The main driver of this year’s outlook is the anticipated development of El Niño this summer. El Niño causes stronger wind shear, which reduces the number and intensity of tropical storms and hurricanes. El Niño can also strengthen the trade winds and increase the atmospheric stability across the tropical Atlantic, making it more difficult for cloud systems coming off of Africa to intensify into tropical storms.

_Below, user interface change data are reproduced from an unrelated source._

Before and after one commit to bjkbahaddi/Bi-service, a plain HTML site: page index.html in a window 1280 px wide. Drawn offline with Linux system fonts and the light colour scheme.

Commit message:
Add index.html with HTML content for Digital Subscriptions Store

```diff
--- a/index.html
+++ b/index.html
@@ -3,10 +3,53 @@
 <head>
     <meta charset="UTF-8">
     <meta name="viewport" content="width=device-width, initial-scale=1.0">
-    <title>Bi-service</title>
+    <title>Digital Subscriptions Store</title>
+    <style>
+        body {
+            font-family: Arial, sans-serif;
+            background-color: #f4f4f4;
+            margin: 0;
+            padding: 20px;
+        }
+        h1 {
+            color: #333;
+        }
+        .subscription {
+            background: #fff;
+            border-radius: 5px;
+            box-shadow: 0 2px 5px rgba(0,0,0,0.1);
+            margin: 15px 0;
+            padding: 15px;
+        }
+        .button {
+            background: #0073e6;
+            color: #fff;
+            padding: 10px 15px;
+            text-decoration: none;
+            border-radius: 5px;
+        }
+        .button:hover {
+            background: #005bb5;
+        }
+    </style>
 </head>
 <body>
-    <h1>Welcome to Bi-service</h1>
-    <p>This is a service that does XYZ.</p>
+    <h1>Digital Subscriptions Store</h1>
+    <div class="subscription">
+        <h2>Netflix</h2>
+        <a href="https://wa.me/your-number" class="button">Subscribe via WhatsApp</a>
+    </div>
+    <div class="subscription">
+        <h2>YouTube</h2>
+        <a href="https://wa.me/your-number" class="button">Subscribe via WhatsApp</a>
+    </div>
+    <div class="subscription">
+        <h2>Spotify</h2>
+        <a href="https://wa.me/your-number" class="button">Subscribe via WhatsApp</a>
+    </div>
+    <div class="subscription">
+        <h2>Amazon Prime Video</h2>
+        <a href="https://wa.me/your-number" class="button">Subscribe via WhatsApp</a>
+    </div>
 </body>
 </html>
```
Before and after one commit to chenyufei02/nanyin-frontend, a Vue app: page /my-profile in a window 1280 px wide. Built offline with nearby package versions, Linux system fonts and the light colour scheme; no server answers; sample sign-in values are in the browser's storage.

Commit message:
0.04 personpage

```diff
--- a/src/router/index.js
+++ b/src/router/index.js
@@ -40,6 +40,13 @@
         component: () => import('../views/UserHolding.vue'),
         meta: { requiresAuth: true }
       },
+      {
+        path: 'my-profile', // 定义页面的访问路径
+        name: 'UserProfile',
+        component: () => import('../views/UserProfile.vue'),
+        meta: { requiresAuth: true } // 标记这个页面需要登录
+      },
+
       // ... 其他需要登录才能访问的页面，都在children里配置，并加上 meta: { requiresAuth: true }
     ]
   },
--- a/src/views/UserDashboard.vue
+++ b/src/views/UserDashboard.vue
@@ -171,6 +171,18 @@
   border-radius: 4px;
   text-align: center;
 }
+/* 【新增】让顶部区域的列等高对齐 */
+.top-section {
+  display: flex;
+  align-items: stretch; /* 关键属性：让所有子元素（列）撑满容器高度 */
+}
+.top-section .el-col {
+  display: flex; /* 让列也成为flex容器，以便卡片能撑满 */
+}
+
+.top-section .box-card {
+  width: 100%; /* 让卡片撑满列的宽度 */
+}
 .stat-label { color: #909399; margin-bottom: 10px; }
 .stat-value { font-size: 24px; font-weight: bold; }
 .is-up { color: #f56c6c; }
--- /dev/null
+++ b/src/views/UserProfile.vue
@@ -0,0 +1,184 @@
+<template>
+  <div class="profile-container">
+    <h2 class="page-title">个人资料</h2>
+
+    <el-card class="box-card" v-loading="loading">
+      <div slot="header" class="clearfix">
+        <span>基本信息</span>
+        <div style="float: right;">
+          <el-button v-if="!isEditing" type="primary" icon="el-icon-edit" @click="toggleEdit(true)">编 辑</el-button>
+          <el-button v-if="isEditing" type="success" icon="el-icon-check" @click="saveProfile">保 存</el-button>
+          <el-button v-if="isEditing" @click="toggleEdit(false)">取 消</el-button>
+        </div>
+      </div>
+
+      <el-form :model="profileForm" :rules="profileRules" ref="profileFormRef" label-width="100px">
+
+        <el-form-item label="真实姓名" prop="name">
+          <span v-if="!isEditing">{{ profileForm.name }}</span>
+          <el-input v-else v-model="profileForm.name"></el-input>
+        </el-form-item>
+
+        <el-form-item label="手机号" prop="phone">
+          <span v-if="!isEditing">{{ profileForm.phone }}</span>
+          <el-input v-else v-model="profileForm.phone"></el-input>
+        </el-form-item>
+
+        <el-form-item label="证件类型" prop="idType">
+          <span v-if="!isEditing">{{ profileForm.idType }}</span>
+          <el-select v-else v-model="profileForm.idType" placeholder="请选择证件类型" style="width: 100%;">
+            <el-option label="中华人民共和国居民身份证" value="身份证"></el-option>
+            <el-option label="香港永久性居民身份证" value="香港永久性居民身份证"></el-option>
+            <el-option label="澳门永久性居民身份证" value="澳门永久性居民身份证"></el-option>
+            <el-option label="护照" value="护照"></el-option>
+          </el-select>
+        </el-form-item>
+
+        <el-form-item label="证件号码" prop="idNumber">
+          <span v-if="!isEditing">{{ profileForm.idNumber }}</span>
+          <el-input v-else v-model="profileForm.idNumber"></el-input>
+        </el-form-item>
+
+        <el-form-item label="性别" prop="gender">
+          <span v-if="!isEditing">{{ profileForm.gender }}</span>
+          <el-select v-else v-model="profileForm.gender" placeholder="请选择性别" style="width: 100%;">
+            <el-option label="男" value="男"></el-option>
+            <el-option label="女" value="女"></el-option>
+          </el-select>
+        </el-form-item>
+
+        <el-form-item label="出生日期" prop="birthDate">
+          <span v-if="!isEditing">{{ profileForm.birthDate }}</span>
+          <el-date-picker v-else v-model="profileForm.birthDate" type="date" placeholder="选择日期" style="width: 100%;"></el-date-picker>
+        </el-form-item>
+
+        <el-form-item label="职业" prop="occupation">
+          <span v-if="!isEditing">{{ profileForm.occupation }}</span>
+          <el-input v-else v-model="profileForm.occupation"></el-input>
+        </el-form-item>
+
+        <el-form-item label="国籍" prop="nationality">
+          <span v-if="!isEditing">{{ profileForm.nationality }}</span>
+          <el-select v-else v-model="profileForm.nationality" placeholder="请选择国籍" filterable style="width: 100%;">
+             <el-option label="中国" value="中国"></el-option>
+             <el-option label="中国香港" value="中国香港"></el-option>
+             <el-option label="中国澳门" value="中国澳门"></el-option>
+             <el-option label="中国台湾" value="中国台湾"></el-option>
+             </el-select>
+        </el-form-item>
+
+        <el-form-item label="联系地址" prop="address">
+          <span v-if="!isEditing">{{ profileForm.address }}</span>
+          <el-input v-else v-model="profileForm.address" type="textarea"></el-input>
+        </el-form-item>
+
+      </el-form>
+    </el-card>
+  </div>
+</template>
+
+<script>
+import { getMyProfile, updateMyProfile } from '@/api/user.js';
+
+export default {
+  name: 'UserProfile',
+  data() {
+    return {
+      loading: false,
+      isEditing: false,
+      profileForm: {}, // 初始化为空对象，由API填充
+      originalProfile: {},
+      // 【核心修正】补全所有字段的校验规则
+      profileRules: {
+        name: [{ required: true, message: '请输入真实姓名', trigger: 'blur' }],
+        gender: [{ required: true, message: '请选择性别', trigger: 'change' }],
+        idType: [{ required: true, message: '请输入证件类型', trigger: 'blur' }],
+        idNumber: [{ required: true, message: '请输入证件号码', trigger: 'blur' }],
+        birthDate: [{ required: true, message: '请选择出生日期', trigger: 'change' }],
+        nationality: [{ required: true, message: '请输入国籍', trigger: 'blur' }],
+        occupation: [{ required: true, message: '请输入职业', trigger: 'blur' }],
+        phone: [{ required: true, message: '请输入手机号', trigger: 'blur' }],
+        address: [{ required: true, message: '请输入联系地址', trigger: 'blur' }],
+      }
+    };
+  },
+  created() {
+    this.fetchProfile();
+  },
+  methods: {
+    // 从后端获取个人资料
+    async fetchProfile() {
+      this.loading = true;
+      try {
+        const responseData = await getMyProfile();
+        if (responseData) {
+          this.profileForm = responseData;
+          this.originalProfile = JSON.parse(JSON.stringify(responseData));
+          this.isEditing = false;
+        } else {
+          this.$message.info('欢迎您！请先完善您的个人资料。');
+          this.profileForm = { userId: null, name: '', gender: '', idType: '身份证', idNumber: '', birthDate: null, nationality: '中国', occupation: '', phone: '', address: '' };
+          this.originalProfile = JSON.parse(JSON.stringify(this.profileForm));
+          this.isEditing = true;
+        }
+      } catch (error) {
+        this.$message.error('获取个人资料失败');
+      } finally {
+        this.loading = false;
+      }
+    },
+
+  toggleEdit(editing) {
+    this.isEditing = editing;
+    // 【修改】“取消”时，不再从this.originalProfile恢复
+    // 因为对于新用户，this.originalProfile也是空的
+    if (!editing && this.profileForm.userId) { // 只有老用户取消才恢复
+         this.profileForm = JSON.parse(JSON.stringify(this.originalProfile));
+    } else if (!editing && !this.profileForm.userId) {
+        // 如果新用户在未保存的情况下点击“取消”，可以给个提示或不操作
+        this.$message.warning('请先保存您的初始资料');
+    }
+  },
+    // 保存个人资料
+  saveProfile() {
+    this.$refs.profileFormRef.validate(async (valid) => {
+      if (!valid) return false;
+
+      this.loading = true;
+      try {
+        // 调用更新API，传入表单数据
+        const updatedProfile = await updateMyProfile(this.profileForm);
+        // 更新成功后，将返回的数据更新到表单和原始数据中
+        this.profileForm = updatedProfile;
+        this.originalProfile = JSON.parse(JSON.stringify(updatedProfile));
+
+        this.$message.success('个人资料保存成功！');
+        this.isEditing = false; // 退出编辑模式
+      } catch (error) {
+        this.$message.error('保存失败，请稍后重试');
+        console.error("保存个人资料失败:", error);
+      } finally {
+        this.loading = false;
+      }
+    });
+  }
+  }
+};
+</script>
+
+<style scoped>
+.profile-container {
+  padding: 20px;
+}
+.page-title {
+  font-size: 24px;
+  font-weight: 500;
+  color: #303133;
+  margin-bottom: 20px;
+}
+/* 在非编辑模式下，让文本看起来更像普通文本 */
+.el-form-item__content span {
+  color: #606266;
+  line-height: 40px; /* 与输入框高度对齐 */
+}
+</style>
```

The outlook calls for a 50 percent chance of a below-normal season, a 40 percent chance of a near-normal season, and only a 10 percent chance of an above-normal season. For the six-month hurricane season, which begins June 1, NOAA predicts a 70 percent likelihood of 8 to 13 named storms (winds of 39 mph or higher), of which 3 to 6 could become hurricanes (winds of 74 mph or higher), including 1 to 2 major hurricanes (Category 3, 4 or 5; winds of 111 mph or higher).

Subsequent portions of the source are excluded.